# TO DO
Every line of the records below that holds the word "html" should be copied out.

# GIVEN ENTRIES
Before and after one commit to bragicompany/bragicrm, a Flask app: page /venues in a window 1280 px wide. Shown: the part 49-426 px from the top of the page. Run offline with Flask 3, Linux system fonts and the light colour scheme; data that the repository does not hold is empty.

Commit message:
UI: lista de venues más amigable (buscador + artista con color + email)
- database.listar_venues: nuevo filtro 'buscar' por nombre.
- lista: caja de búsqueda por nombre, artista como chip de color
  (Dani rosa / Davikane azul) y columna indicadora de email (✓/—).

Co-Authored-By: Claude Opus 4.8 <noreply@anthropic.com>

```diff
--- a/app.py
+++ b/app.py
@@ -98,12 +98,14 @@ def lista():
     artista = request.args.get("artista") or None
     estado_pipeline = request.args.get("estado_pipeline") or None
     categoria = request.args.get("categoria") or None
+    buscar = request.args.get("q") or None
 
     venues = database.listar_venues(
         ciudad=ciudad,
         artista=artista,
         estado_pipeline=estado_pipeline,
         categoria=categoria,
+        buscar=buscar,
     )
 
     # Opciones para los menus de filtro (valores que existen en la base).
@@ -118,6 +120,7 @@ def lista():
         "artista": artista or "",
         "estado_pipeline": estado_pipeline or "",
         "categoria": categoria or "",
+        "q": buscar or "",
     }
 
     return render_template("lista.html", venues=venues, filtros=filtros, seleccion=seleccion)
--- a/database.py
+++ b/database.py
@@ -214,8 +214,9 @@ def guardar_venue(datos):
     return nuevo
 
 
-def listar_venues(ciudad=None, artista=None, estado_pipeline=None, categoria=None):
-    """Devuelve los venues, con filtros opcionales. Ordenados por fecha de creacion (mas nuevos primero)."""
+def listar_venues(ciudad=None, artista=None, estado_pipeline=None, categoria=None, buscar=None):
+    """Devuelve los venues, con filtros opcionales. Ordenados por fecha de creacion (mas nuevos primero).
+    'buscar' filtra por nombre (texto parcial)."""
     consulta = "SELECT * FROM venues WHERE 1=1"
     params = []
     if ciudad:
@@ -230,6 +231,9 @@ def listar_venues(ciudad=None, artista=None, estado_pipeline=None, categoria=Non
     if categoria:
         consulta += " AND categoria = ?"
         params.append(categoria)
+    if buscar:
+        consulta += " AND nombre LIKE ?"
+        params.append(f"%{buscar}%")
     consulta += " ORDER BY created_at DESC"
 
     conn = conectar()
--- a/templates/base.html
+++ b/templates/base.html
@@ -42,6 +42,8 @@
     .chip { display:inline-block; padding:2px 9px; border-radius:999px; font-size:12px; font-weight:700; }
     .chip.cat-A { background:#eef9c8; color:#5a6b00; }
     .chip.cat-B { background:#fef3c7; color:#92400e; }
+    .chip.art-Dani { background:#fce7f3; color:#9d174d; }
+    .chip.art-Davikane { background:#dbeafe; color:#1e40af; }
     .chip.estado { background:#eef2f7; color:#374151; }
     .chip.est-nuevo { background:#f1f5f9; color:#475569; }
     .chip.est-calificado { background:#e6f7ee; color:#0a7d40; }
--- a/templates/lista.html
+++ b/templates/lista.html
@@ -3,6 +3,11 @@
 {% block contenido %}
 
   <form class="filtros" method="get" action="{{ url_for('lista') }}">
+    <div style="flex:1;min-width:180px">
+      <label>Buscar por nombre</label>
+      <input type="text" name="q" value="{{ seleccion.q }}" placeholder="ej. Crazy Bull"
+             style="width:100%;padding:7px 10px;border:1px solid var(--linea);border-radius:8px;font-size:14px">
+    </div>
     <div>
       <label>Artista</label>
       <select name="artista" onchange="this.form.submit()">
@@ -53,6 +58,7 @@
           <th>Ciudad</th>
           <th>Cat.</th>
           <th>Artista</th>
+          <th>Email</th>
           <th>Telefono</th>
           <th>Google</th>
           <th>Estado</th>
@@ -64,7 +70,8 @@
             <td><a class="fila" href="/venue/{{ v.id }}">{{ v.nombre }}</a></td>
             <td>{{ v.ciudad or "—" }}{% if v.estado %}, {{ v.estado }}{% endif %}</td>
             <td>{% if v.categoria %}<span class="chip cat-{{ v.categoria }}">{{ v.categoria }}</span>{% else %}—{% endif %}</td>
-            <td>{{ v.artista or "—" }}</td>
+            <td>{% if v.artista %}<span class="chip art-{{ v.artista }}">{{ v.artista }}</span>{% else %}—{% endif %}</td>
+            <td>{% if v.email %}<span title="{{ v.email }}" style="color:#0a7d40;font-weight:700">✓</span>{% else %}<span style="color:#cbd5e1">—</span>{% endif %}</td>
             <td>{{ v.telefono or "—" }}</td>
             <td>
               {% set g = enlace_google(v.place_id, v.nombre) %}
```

# COMPLETED EXERCISE
     return render_template("lista.html", venues=venues, filtros=filtros, seleccion=seleccion)
--- a/templates/base.html
+++ b/templates/base.html
--- a/templates/lista.html
+++ b/templates/lista.html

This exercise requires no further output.